* **Action item**
Go through the listing and pick out each line with the word "average" in it.

◇ ◇ ◇ ◇

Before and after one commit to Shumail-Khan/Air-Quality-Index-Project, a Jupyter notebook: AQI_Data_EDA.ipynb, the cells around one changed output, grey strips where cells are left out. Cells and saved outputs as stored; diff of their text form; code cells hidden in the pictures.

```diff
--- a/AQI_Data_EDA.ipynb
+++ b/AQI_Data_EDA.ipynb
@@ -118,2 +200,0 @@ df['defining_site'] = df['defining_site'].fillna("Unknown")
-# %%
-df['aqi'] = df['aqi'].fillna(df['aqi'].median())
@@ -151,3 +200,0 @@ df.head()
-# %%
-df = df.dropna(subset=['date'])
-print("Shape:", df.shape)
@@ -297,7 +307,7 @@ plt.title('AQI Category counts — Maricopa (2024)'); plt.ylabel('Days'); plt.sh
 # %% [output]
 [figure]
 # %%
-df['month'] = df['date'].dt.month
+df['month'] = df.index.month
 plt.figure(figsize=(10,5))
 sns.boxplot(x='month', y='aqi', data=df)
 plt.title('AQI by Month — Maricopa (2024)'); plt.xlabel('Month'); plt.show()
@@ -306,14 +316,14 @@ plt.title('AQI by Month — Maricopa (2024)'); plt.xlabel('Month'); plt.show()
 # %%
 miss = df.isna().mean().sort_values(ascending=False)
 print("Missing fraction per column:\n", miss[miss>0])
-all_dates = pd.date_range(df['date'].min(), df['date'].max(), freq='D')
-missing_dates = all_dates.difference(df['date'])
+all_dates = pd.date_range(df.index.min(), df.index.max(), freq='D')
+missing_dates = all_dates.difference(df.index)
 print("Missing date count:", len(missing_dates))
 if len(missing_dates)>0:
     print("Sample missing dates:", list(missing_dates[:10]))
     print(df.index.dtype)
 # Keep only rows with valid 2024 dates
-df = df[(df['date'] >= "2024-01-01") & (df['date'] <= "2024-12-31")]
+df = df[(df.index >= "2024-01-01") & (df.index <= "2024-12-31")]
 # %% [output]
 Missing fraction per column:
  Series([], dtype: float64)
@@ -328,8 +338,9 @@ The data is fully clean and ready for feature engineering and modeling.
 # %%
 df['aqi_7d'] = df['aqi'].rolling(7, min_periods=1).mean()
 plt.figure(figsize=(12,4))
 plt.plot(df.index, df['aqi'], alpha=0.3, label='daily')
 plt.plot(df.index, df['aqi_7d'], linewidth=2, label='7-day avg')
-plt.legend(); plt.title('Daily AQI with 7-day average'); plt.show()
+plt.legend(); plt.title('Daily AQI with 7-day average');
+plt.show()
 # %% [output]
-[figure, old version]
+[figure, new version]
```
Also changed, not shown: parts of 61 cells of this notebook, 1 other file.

◇ ◇ ◇ ◇

* **Answer to this problem**
-plt.legend(); plt.title('Daily AQI with 7-day average'); plt.show()
+plt.legend(); plt.title('Daily AQI with 7-day average');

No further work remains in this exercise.